▶ INSTRUCTIONS FOR THE TASK
Keep to one stretch of the data below, the lines from the one with "const live = isOn" up to and including the one with "if (worded) items.push(await", and return that stretch exactly.

[Before-and-after change records]
****************

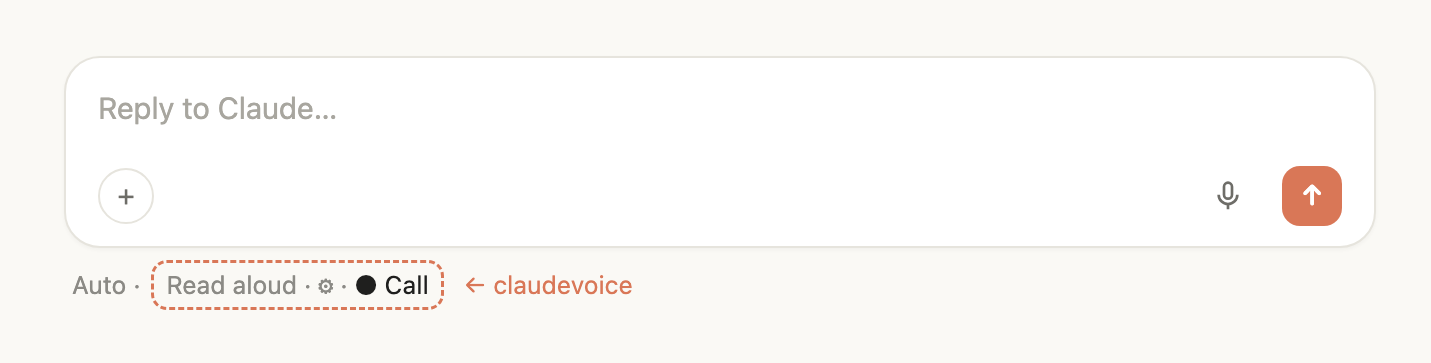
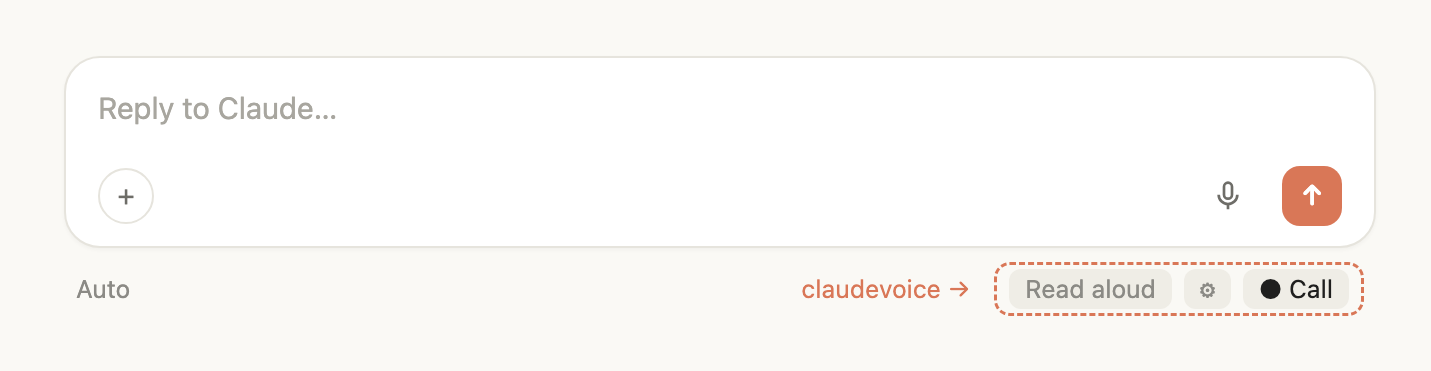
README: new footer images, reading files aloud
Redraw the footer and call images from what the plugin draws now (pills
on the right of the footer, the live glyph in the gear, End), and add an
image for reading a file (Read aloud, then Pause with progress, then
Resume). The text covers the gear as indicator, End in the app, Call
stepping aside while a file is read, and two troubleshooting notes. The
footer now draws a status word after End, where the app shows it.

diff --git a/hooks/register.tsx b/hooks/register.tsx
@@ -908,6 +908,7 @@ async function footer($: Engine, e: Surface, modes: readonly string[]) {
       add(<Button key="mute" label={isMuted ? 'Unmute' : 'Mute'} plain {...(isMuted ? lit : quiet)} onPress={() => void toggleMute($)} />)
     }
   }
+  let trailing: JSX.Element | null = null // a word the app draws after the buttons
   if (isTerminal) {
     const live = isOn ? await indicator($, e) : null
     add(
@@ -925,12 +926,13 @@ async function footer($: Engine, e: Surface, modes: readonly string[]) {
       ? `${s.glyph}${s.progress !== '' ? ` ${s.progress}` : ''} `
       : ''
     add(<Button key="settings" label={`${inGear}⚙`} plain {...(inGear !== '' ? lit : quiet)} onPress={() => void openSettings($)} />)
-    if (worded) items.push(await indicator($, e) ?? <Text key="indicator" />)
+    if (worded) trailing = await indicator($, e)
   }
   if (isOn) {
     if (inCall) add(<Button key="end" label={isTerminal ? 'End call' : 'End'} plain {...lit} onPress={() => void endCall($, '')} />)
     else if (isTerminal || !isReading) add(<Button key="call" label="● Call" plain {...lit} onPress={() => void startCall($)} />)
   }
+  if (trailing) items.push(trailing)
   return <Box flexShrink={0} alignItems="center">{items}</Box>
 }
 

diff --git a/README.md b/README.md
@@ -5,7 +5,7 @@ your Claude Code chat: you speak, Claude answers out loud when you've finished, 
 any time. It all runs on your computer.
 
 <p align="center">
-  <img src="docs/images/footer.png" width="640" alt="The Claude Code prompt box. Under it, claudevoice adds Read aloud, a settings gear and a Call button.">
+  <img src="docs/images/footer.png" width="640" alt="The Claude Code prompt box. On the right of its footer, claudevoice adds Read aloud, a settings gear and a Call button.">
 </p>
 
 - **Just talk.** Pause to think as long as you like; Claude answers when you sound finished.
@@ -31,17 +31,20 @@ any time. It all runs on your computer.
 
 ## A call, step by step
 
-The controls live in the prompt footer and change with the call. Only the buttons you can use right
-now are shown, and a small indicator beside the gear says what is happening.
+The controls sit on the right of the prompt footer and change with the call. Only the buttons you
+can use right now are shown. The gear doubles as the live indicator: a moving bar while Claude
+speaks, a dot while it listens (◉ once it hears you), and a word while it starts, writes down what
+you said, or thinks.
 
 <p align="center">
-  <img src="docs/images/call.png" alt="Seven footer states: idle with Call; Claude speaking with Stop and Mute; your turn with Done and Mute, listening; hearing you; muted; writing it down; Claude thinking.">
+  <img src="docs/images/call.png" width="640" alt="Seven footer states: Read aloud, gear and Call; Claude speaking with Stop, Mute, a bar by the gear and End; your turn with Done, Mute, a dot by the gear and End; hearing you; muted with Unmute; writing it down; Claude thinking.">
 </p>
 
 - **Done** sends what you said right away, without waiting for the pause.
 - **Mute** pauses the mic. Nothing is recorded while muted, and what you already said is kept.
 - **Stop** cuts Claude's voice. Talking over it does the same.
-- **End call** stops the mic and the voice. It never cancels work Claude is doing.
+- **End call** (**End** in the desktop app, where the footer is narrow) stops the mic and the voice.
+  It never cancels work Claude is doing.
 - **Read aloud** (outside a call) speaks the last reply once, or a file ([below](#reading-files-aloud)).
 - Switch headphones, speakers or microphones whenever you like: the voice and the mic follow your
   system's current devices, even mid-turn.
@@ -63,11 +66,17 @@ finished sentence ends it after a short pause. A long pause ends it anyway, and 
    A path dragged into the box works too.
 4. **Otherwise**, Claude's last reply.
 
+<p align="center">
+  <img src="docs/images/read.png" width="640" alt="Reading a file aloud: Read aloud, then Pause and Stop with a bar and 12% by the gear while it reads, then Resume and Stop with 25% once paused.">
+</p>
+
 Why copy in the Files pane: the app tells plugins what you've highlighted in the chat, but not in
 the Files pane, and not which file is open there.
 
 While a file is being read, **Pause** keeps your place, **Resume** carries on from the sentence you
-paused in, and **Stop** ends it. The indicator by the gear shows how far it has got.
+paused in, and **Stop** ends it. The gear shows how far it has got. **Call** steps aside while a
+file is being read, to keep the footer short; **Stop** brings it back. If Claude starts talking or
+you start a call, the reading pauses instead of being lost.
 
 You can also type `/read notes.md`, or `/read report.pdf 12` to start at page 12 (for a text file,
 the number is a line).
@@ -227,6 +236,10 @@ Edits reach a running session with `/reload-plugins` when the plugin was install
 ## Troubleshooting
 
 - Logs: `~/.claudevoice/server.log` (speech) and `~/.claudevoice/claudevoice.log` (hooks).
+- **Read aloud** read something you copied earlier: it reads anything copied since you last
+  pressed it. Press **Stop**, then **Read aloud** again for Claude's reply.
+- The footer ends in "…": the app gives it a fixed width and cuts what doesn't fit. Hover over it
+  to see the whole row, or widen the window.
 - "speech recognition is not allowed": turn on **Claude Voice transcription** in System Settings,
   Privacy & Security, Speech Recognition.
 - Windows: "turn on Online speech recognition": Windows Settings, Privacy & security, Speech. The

****************

▶ ANSWER TO THIS TASK
     const live = isOn ? await indicator($, e) : null
     add(
@@ -925,12 +926,13 @@ async function footer($: Engine, e: Surface, modes: readonly string[]) {
       ? `${s.glyph}${s.progress !== '' ? ` ${s.progress}` : ''} `
       : ''
     add(<Button key="settings" label={`${inGear}⚙`} plain {...(inGear !== '' ? lit : quiet)} onPress={() => void openSettings($)} />)
-    if (worded) items.push(await indicator($, e) ?? <Text key="indicator" />)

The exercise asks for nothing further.